# [THE TASK]
Go through the listing and repeat each entry exactly, but include no pictures.

# [INPUT RECORDS]
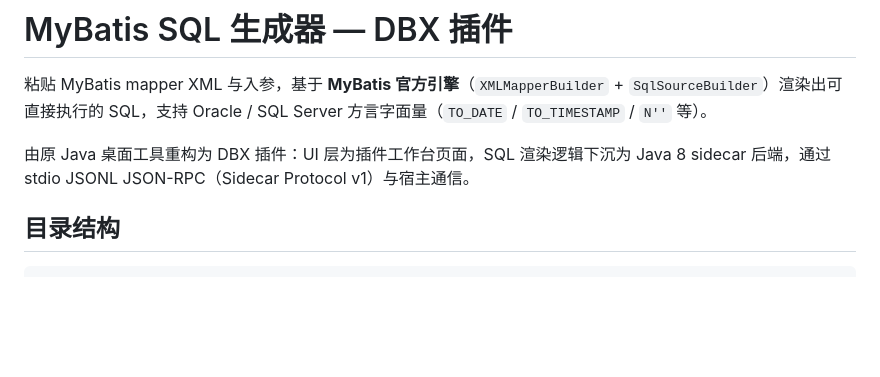
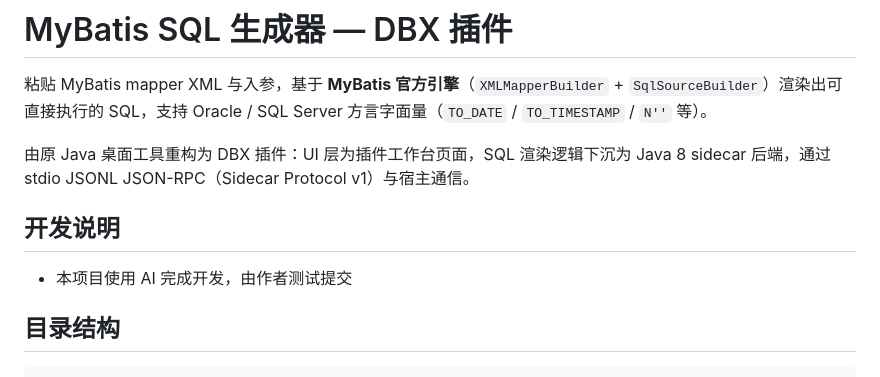
Before and after one commit to digitalzhao309-hash/mybatis_sql_dbx_plugin, a Markdown page: README.md, the part around the change. Rendered like a GitHub page; blank space fills up the shorter version.

Commit message:
更新readme说明

```diff
--- a/README.md
+++ b/README.md
@@ -3,6 +3,10 @@
 粘贴 MyBatis mapper XML 与入参，基于 **MyBatis 官方引擎**（`XMLMapperBuilder` + `SqlSourceBuilder`）渲染出可直接执行的 SQL，支持 Oracle / SQL Server 方言字面量（`TO_DATE` / `TO_TIMESTAMP` / `N''` 等）。
 
 由原 Java 桌面工具重构为 DBX 插件：UI 层为插件工作台页面，SQL 渲染逻辑下沉为 Java 8 sidecar 后端，通过 stdio JSONL JSON-RPC（Sidecar Protocol v1）与宿主通信。
+
+## 开发说明
+
+- 本项目使用 AI 完成开发，由作者测试提交
 
 ## 目录结构
 
```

# [YOUR RESPONSE]
Before and after one commit to digitalzhao309-hash/mybatis_sql_dbx_plugin, a Markdown page: README.md, the part around the change. Rendered like a GitHub page; blank space fills up the shorter version.

Commit message:
更新readme说明

```diff
--- a/README.md
+++ b/README.md
@@ -3,6 +3,10 @@
 粘贴 MyBatis mapper XML 与入参，基于 **MyBatis 官方引擎**（`XMLMapperBuilder` + `SqlSourceBuilder`）渲染出可直接执行的 SQL，支持 Oracle / SQL Server 方言字面量（`TO_DATE` / `TO_TIMESTAMP` / `N''` 等）。
 
 由原 Java 桌面工具重构为 DBX 插件：UI 层为插件工作台页面，SQL 渲染逻辑下沉为 Java 8 sidecar 后端，通过 stdio JSONL JSON-RPC（Sidecar Protocol v1）与宿主通信。
+
+## 开发说明
+
+- 本项目使用 AI 完成开发，由作者测试提交
 
 ## 目录结构
 
```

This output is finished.